* **Structured diff data**:
====================

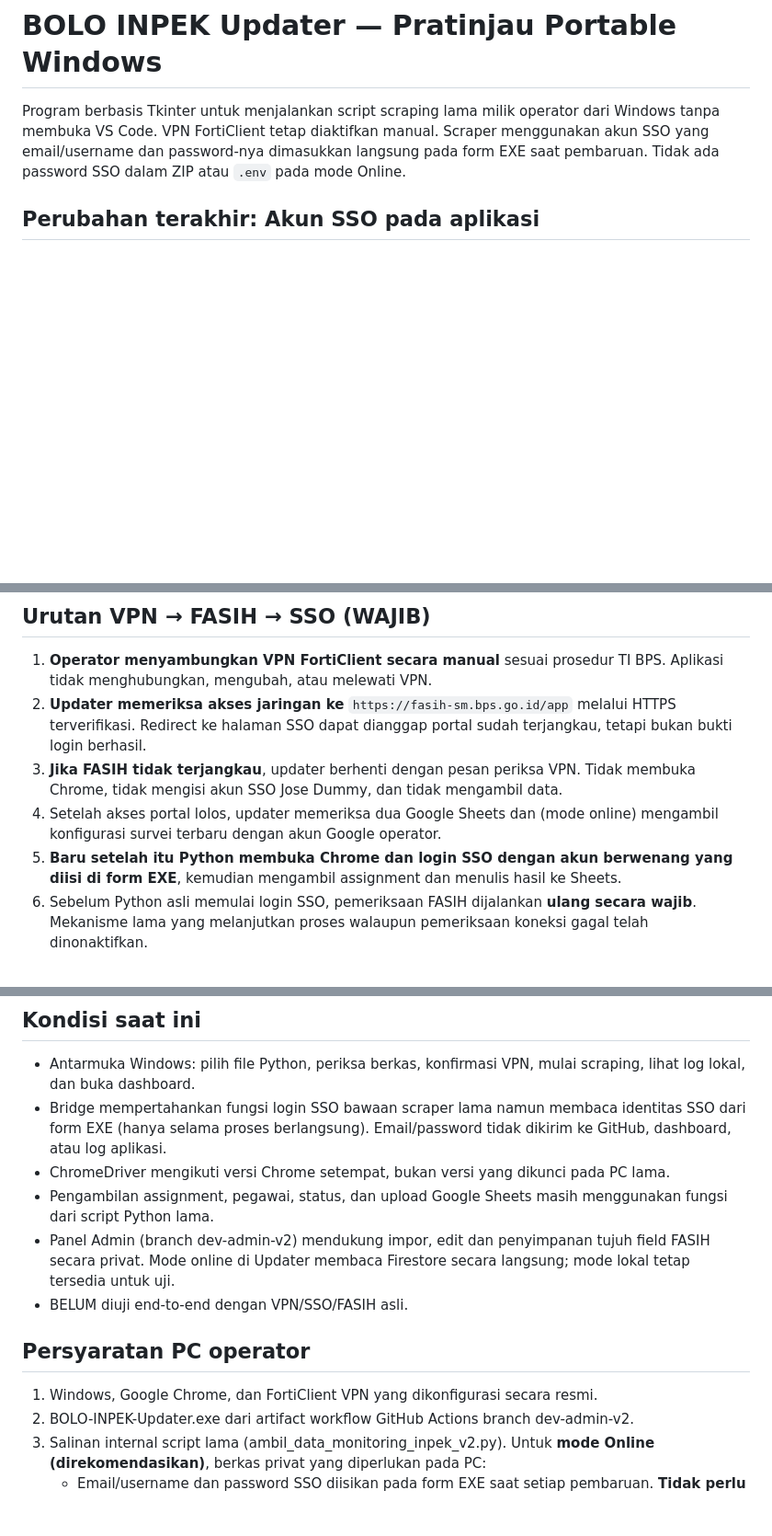
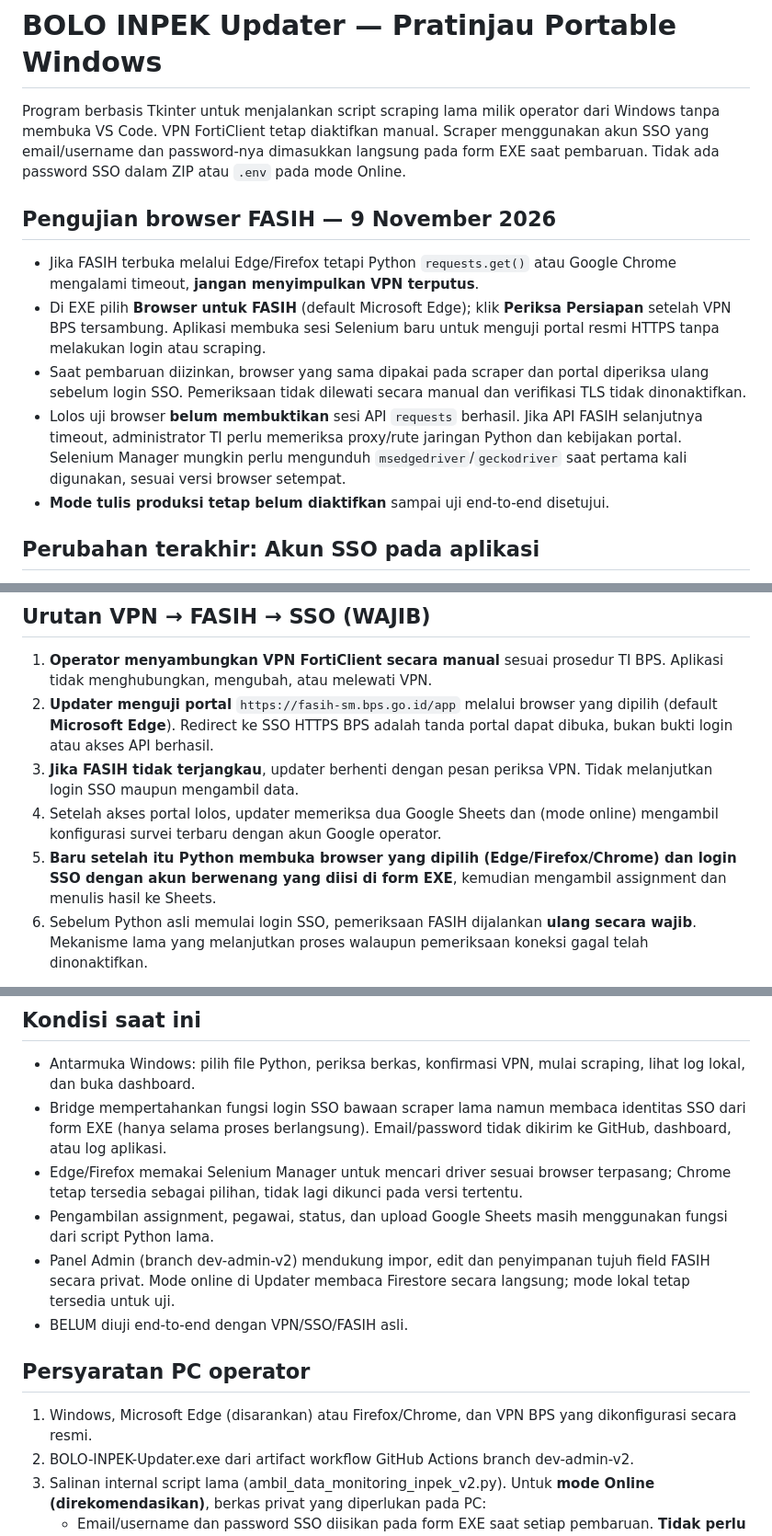
Before and after one commit to bpsblora/bolo-inpek, a Markdown page: updater/README.md, 3 parts joined by grey strips. Shown at 92% size. GitHub-like rendering; blank space fills up the shorter version.

Commit message:
docs(updater): document Edge and Firefox fallback without bypassing FASIH or API readiness

```diff
--- a/updater/README.md
+++ b/updater/README.md
@@ -2,6 +2,14 @@
 
 Program berbasis Tkinter untuk menjalankan script scraping lama milik operator dari Windows tanpa membuka VS Code. VPN FortiClient tetap diaktifkan manual. Scraper menggunakan akun SSO yang email/username dan password-nya dimasukkan langsung pada form EXE saat pembaruan. Tidak ada password SSO dalam ZIP atau `.env` pada mode Online.
 
+
+## Pengujian browser FASIH — 9 November 2026
+
+- Jika FASIH terbuka melalui Edge/Firefox tetapi Python `requests.get()` atau Google Chrome mengalami timeout, **jangan menyimpulkan VPN terputus**.
+- Di EXE pilih **Browser untuk FASIH** (default Microsoft Edge); klik **Periksa Persiapan** setelah VPN BPS tersambung. Aplikasi membuka sesi Selenium baru untuk menguji portal resmi HTTPS tanpa melakukan login atau scraping.
+- Saat pembaruan diizinkan, browser yang sama dipakai pada scraper dan portal diperiksa ulang sebelum login SSO. Pemeriksaan tidak dilewati secara manual dan verifikasi TLS tidak dinonaktifkan.
+- Lolos uji browser **belum membuktikan** sesi API `requests` berhasil. Jika API FASIH selanjutnya timeout, administrator TI perlu memeriksa proxy/rute jaringan Python dan kebijakan portal. Selenium Manager mungkin perlu mengunduh `msedgedriver`/`geckodriver` saat pertama kali digunakan, sesuai versi browser setempat.
+- **Mode tulis produksi tetap belum diaktifkan** sampai uji end-to-end disetujui.
 
 ## Perubahan terakhir: Akun SSO pada aplikasi
 
@@ -45,10 +53,10 @@ Pada tombol diagnostik ini, file publik `updater-settings.json` dibundel sebagai
 ## Urutan VPN → FASIH → SSO (WAJIB)
 
 1. **Operator menyambungkan VPN FortiClient secara manual** sesuai prosedur TI BPS. Aplikasi tidak menghubungkan, mengubah, atau melewati VPN.
-2. **Updater memeriksa akses jaringan ke** `https://fasih-sm.bps.go.id/app` melalui HTTPS terverifikasi. Redirect ke halaman SSO dapat dianggap portal sudah terjangkau, tetapi bukan bukti login berhasil.
-3. **Jika FASIH tidak terjangkau**, updater berhenti dengan pesan periksa VPN. Tidak membuka Chrome, tidak mengisi akun SSO Jose Dummy, dan tidak mengambil data.
+2. **Updater menguji portal** `https://fasih-sm.bps.go.id/app` melalui browser yang dipilih (default **Microsoft Edge**). Redirect ke SSO HTTPS BPS adalah tanda portal dapat dibuka, bukan bukti login atau akses API berhasil.
+3. **Jika FASIH tidak terjangkau**, updater berhenti dengan pesan periksa VPN. Tidak melanjutkan login SSO maupun mengambil data.
 4. Setelah akses portal lolos, updater memeriksa dua Google Sheets dan (mode online) mengambil konfigurasi survei terbaru dengan akun Google operator.
-5. **Baru setelah itu Python membuka Chrome dan login SSO dengan akun berwenang yang diisi di form EXE**, kemudian mengambil assignment dan menulis hasil ke Sheets.
+5. **Baru setelah itu Python membuka browser yang dipilih (Edge/Firefox/Chrome) dan login SSO dengan akun berwenang yang diisi di form EXE**, kemudian mengambil assignment dan menulis hasil ke Sheets.
 6. Sebelum Python asli memulai login SSO, pemeriksaan FASIH dijalankan **ulang secara wajib**. Mekanisme lama yang melanjutkan proses walaupun pemeriksaan koneksi gagal telah dinonaktifkan.
 
 Pemeriksaan portal menilai keterjangkauan jaringan, **bukan** status aplikasi FortiClient secara langsung. Jika portal tiba-tiba tidak bisa diakses saat VPN terputus, scraping dibatalkan sebelum SSO; jika VPN terputus saat scraping berlangsung, proses bisa gagal dan memerlukan pemeriksaan ulang.
@@ -121,14 +129,14 @@ FASIH belum diuji end-to-end melalui VPN pada PC operator.
 
 - Antarmuka Windows: pilih file Python, periksa berkas, konfirmasi VPN, mulai scraping, lihat log lokal, dan buka dashboard.
 - Bridge mempertahankan fungsi login SSO bawaan scraper lama namun membaca identitas SSO dari form EXE (hanya selama proses berlangsung). Email/password tidak dikirim ke GitHub, dashboard, atau log aplikasi.
-- ChromeDriver mengikuti versi Chrome setempat, bukan versi yang dikunci pada PC lama.
+- Edge/Firefox memakai Selenium Manager untuk mencari driver sesuai browser terpasang; Chrome tetap tersedia sebagai pilihan, tidak lagi dikunci pada versi tertentu.
 - Pengambilan assignment, pegawai, status, dan upload Google Sheets masih menggunakan fungsi dari script Python lama.
 - Panel Admin (branch dev-admin-v2) mendukung impor, edit dan penyimpanan tujuh field FASIH secara privat. Mode online di Updater membaca Firestore secara langsung; mode lokal tetap tersedia untuk uji.
 - BELUM diuji end-to-end dengan VPN/SSO/FASIH asli.
 
 ## Persyaratan PC operator
 
-1. Windows, Google Chrome, dan FortiClient VPN yang dikonfigurasi secara resmi.
+1. Windows, Microsoft Edge (disarankan) atau Firefox/Chrome, dan VPN BPS yang dikonfigurasi secara resmi.
 2. BOLO-INPEK-Updater.exe dari artifact workflow GitHub Actions branch dev-admin-v2.
 3. Salinan internal script lama (ambil_data_monitoring_inpek_v2.py). Untuk **mode Online (direkomendasikan)**, berkas privat yang diperlukan pada PC:
    - Email/username dan password SSO diisikan pada form EXE saat setiap pembaruan. **Tidak perlu file .env untuk mode Online**;
```
Also changed, not shown: other parts of updater/README.md (+2 -2 lines).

====================

Where a line above contains the string "Sheets", copy that line.

 4. Setelah akses portal lolos, updater memeriksa dua Google Sheets dan (mode online) mengambil konfigurasi survei terbaru dengan akun Google operator.
-5. **Baru setelah itu Python membuka Chrome dan login SSO dengan akun berwenang yang diisi di form EXE**, kemudian mengambil assignment dan menulis hasil ke Sheets.
+5. **Baru setelah itu Python membuka browser yang dipilih (Edge/Firefox/Chrome) dan login SSO dengan akun berwenang yang diisi di form EXE**, kemudian mengambil assignment dan menulis hasil ke Sheets.
 - Pengambilan assignment, pegawai, status, dan upload Google Sheets masih menggunakan fungsi dari script Python lama.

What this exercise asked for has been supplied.